[Change detection data]:

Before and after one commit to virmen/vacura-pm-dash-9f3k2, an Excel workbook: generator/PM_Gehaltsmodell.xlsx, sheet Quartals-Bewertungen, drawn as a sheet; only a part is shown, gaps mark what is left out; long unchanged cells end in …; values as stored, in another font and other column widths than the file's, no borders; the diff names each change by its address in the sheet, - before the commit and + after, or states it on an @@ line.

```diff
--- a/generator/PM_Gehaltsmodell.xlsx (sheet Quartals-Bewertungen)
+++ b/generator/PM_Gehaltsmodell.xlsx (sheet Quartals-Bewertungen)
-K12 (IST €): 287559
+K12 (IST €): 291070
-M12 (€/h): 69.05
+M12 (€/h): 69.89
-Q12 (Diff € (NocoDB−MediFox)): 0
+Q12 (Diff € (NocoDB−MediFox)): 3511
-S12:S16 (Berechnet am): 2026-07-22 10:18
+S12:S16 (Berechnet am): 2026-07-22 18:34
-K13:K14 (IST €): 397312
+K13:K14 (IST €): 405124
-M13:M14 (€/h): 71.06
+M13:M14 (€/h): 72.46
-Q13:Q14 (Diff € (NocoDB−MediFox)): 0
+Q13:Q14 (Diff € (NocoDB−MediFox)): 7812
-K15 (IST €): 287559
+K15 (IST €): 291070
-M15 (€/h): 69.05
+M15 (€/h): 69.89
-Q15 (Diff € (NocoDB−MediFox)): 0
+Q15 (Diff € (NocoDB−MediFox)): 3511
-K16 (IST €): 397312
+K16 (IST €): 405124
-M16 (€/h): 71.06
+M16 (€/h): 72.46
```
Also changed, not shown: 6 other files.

[Work request]: All lines in the entries above that include "Bewertungen" should be found and copied.

[Output of the task]:
Before and after one commit to virmen/vacura-pm-dash-9f3k2, an Excel workbook: generator/PM_Gehaltsmodell.xlsx, sheet Quartals-Bewertungen, drawn as a sheet; only a part is shown, gaps mark what is left out; long unchanged cells end in …; values as stored, in another font and other column widths than the file's, no borders; the diff names each change by its address in the sheet, - before the commit and + after, or states it on an @@ line.
--- a/generator/PM_Gehaltsmodell.xlsx (sheet Quartals-Bewertungen)
+++ b/generator/PM_Gehaltsmodell.xlsx (sheet Quartals-Bewertungen)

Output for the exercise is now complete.